▸ Detected change data
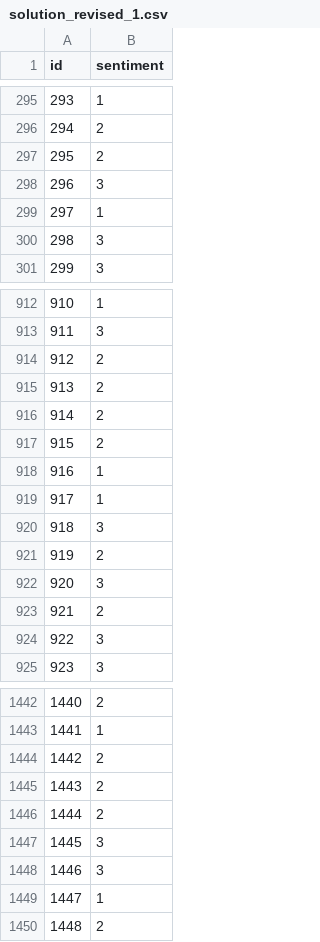
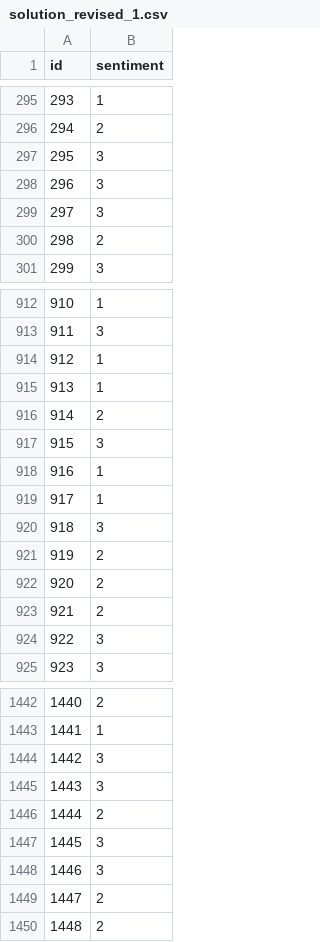
Before and after one commit to GoGirish/Kaggle373, a CSV file: solution_revised_1.csv, drawn as a sheet; only a part is shown, gaps mark what is left out; the diff covers the shown part only.

```diff
--- a/solution_revised_1.csv
+++ b/solution_revised_1.csv
@@ -296,6 +296,6 @@ id,sentiment
 294,2
-295,2
+295,3
 296,3
-297,1
-298,3
+297,3
+298,2
 299,3
@@ -913,6 +913,6 @@ id,sentiment
 911,3
-912,2
-913,2
+912,1
+913,1
 914,2
-915,2
+915,3
 916,1
@@ -921,3 +921,3 @@ id,sentiment
 919,2
-920,3
+920,2
 921,2
@@ -1443,4 +1443,4 @@ id,sentiment
 1441,1
-1442,2
-1443,2
+1442,3
+1443,3
 1444,2
@@ -1448,3 +1448,3 @@ id,sentiment
 1446,3
-1447,1
+1447,2
 1448,2
```
Also changed, not shown: 51 edited cells elsewhere in this file, 1 other file.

▸ Exercise aim
Write out the data above exactly as it appears, but without any image.

▸ Output
Before and after one commit to GoGirish/Kaggle373, a CSV file: solution_revised_1.csv, drawn as a sheet; only a part is shown, gaps mark what is left out; the diff covers the shown part only.

```diff
--- a/solution_revised_1.csv
+++ b/solution_revised_1.csv
@@ -296,6 +296,6 @@ id,sentiment
 294,2
-295,2
+295,3
 296,3
-297,1
-298,3
+297,3
+298,2
 299,3
@@ -913,6 +913,6 @@ id,sentiment
 911,3
-912,2
-913,2
+912,1
+913,1
 914,2
-915,2
+915,3
 916,1
@@ -921,3 +921,3 @@ id,sentiment
 919,2
-920,3
+920,2
 921,2
@@ -1443,4 +1443,4 @@ id,sentiment
 1441,1
-1442,2
-1443,2
+1442,3
+1443,3
 1444,2
@@ -1448,3 +1448,3 @@ id,sentiment
 1446,3
-1447,1
+1447,2
 1448,2
```
Also changed, not shown: 51 edited cells elsewhere in this file, 1 other file.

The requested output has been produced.